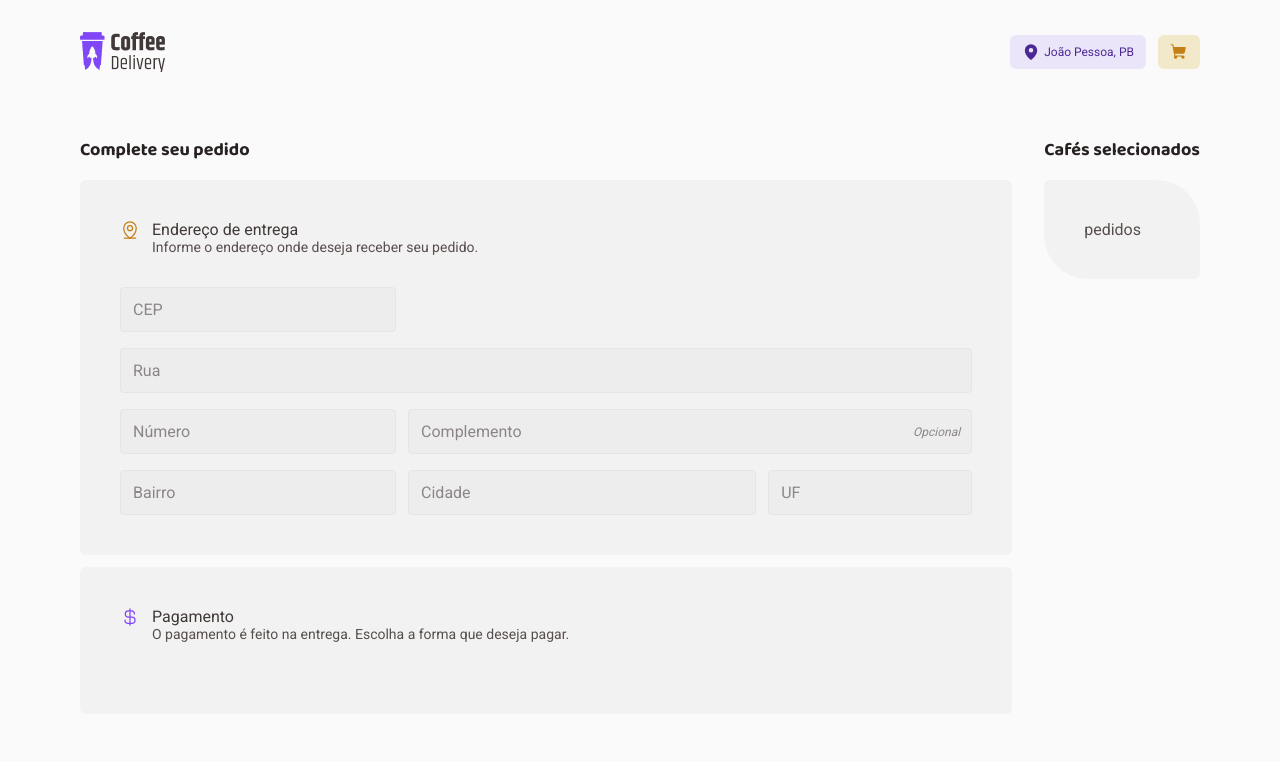
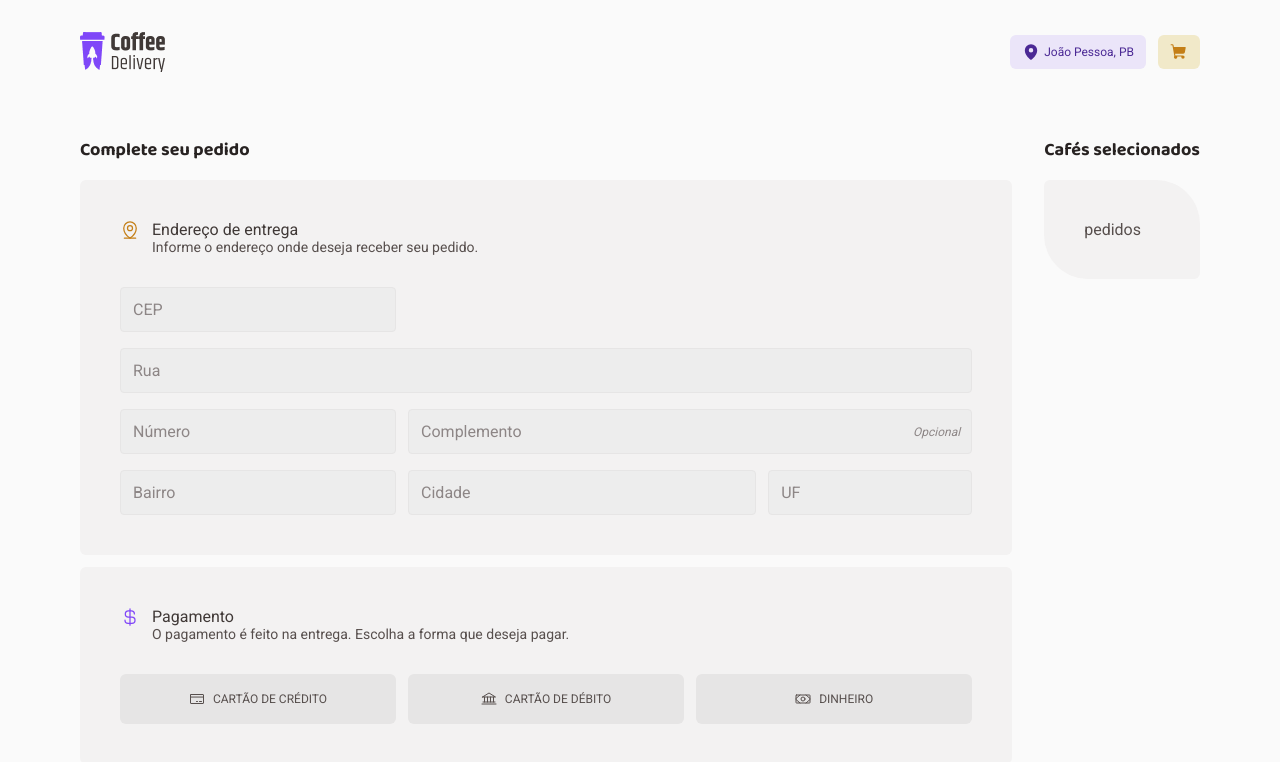
Before and after one commit to carlos3duardo/coffee-delivery, a React (Vite) app: page /checkout in a window 1280 px wide. Shown: the top 762 px of the page. Built offline with nearby package versions, Linux system fonts and the light colour scheme.

Commit message:
Adicionando opções de pagamento

```diff
--- a/src/pages/Checkout/index.tsx
+++ b/src/pages/Checkout/index.tsx
@@ -1,5 +1,5 @@
-import { CurrencyDollar, MapPinLine } from "phosphor-react";
-import { CheckoutContainer, CardFormAddress, OrderInfo, CardPaymentMethod, ShoppingCart, Sidebar, CardTitle, FormGrid, GridItem, FormInput } from "./styles";
+import { Bank, CreditCard, CurrencyDollar, MapPinLine, Money } from "phosphor-react";
+import { CheckoutContainer, CardFormAddress, OrderInfo, CardPaymentMethod, ShoppingCart, Sidebar, CardTitle, FormGrid, GridItem, FormInput, CardPaymentMethodOptions } from "./styles";
 
 export function Checkout() {
   return (
@@ -35,6 +35,23 @@ export function Checkout() {
               <span>O pagamento é feito na entrega. Escolha a forma que deseja pagar.</span>
             </div>
           </CardTitle>
+
+          <CardPaymentMethodOptions>
+            <ul>
+              <li>
+                <input type="radio" name="payment_method" id="credito" value="Cartão de Crédito" />
+                <label htmlFor="credito"><CreditCard size="1rem" />Cartão de Crédito</label>
+              </li>
+              <li>
+                <input type="radio" name="payment_method" id="debito" value="Cartão de Débito" />
+                <label htmlFor="debito"><Bank size="1rem" /> Cartão de Débito</label>
+              </li>
+              <li>
+                <input type="radio" name="payment_method" id="dinheiro" value="Dinheiro" />
+                <label htmlFor="dinheiro"><Money size="1rem" />Dinheiro</label>
+              </li>
+            </ul>
+          </CardPaymentMethodOptions>
         </CardPaymentMethod>
       </OrderInfo>
 
--- a/src/pages/Checkout/styles.ts
+++ b/src/pages/Checkout/styles.ts
@@ -7,6 +7,10 @@ export const CheckoutContainer = styled.form`
   max-width: 70rem;
   margin: 2rem auto 4rem auto;
 `
+export type ColorIcon = 'purple' | 'yellowDark';
+interface CardTitleProps {
+  colorIcon?: ColorIcon;
+}
 
 export const CardTitle = styled.div<CardTitleProps>`
   display: flex;
@@ -120,10 +124,53 @@ export const CardPaymentMethod = styled.div`
   border-radius: 6px;
 `
 
-export type ColorIcon = 'purple' | 'yellowDark';
-interface CardTitleProps {
-  colorIcon?: ColorIcon;
-}
+export const CardPaymentMethodOptions = styled.div`
+  ul {
+    display: grid;
+    grid-template-columns: repeat(3, 1fr);
+    gap: 0.75rem;
+
+    list-style: none;
+
+    li {
+      input {
+        width: 0;
+        height: 0;
+        position: absolute;
+        left: -9999px;
+
+        & + label {
+          background-color: ${(props) => props.theme.baseButton};
+          text-transform: uppercase;
+          font-size: 0.75rem;
+          padding: 1rem;
+          border-radius: 6px;
+
+          display: flex;
+          align-items: center;
+          gap: 0.5rem;
+          justify-content: center;
+
+          cursor: pointer;
+
+          border: 1px solid transparent;
+
+          transition: all 0.2s ease;
+
+          &:hover {
+            background-color: ${(props) => props.theme.baseHover};
+          }
+        }
+
+        &:checked + label {
+          background-color: ${(props) => props.theme.purpleLight};
+          border: 1px solid ${(props) => props.theme.purple};
+        }
+      }
+
+    }
+  }
+`
 
 export const ShoppingCart = styled.div`
   background-color: ${(props) => props.theme.baseCard};
```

───

Return each entry exactly as given. Leave the images out.

Before and after one commit to carlos3duardo/coffee-delivery, a React (Vite) app: page /checkout in a window 1280 px wide. Shown: the top 762 px of the page. Built offline with nearby package versions, Linux system fonts and the light colour scheme.

Commit message:
Adicionando opções de pagamento

```diff
--- a/src/pages/Checkout/index.tsx
+++ b/src/pages/Checkout/index.tsx
@@ -1,5 +1,5 @@
-import { CurrencyDollar, MapPinLine } from "phosphor-react";
-import { CheckoutContainer, CardFormAddress, OrderInfo, CardPaymentMethod, ShoppingCart, Sidebar, CardTitle, FormGrid, GridItem, FormInput } from "./styles";
+import { Bank, CreditCard, CurrencyDollar, MapPinLine, Money } from "phosphor-react";
+import { CheckoutContainer, CardFormAddress, OrderInfo, CardPaymentMethod, ShoppingCart, Sidebar, CardTitle, FormGrid, GridItem, FormInput, CardPaymentMethodOptions } from "./styles";
 
 export function Checkout() {
   return (
@@ -35,6 +35,23 @@ export function Checkout() {
               <span>O pagamento é feito na entrega. Escolha a forma que deseja pagar.</span>
             </div>
           </CardTitle>
+
+          <CardPaymentMethodOptions>
+            <ul>
+              <li>
+                <input type="radio" name="payment_method" id="credito" value="Cartão de Crédito" />
+                <label htmlFor="credito"><CreditCard size="1rem" />Cartão de Crédito</label>
+              </li>
+              <li>
+                <input type="radio" name="payment_method" id="debito" value="Cartão de Débito" />
+                <label htmlFor="debito"><Bank size="1rem" /> Cartão de Débito</label>
+              </li>
+              <li>
+                <input type="radio" name="payment_method" id="dinheiro" value="Dinheiro" />
+                <label htmlFor="dinheiro"><Money size="1rem" />Dinheiro</label>
+              </li>
+            </ul>
+          </CardPaymentMethodOptions>
         </CardPaymentMethod>
       </OrderInfo>
 
--- a/src/pages/Checkout/styles.ts
+++ b/src/pages/Checkout/styles.ts
@@ -7,6 +7,10 @@ export const CheckoutContainer = styled.form`
   max-width: 70rem;
   margin: 2rem auto 4rem auto;
 `
+export type ColorIcon = 'purple' | 'yellowDark';
+interface CardTitleProps {
+  colorIcon?: ColorIcon;
+}
 
 export const CardTitle = styled.div<CardTitleProps>`
   display: flex;
@@ -120,10 +124,53 @@ export const CardPaymentMethod = styled.div`
   border-radius: 6px;
 `
 
-export type ColorIcon = 'purple' | 'yellowDark';
-interface CardTitleProps {
-  colorIcon?: ColorIcon;
-}
+export const CardPaymentMethodOptions = styled.div`
+  ul {
+    display: grid;
+    grid-template-columns: repeat(3, 1fr);
+    gap: 0.75rem;
+
+    list-style: none;
+
+    li {
+      input {
+        width: 0;
+        height: 0;
+        position: absolute;
+        left: -9999px;
+
+        & + label {
+          background-color: ${(props) => props.theme.baseButton};
+          text-transform: uppercase;
+          font-size: 0.75rem;
+          padding: 1rem;
+          border-radius: 6px;
+
+          display: flex;
+          align-items: center;
+          gap: 0.5rem;
+          justify-content: center;
+
+          cursor: pointer;
+
+          border: 1px solid transparent;
+
+          transition: all 0.2s ease;
+
+          &:hover {
+            background-color: ${(props) => props.theme.baseHover};
+          }
+        }
+
+        &:checked + label {
+          background-color: ${(props) => props.theme.purpleLight};
+          border: 1px solid ${(props) => props.theme.purple};
+        }
+      }
+
+    }
+  }
+`
 
 export const ShoppingCart = styled.div`
   background-color: ${(props) => props.theme.baseCard};
```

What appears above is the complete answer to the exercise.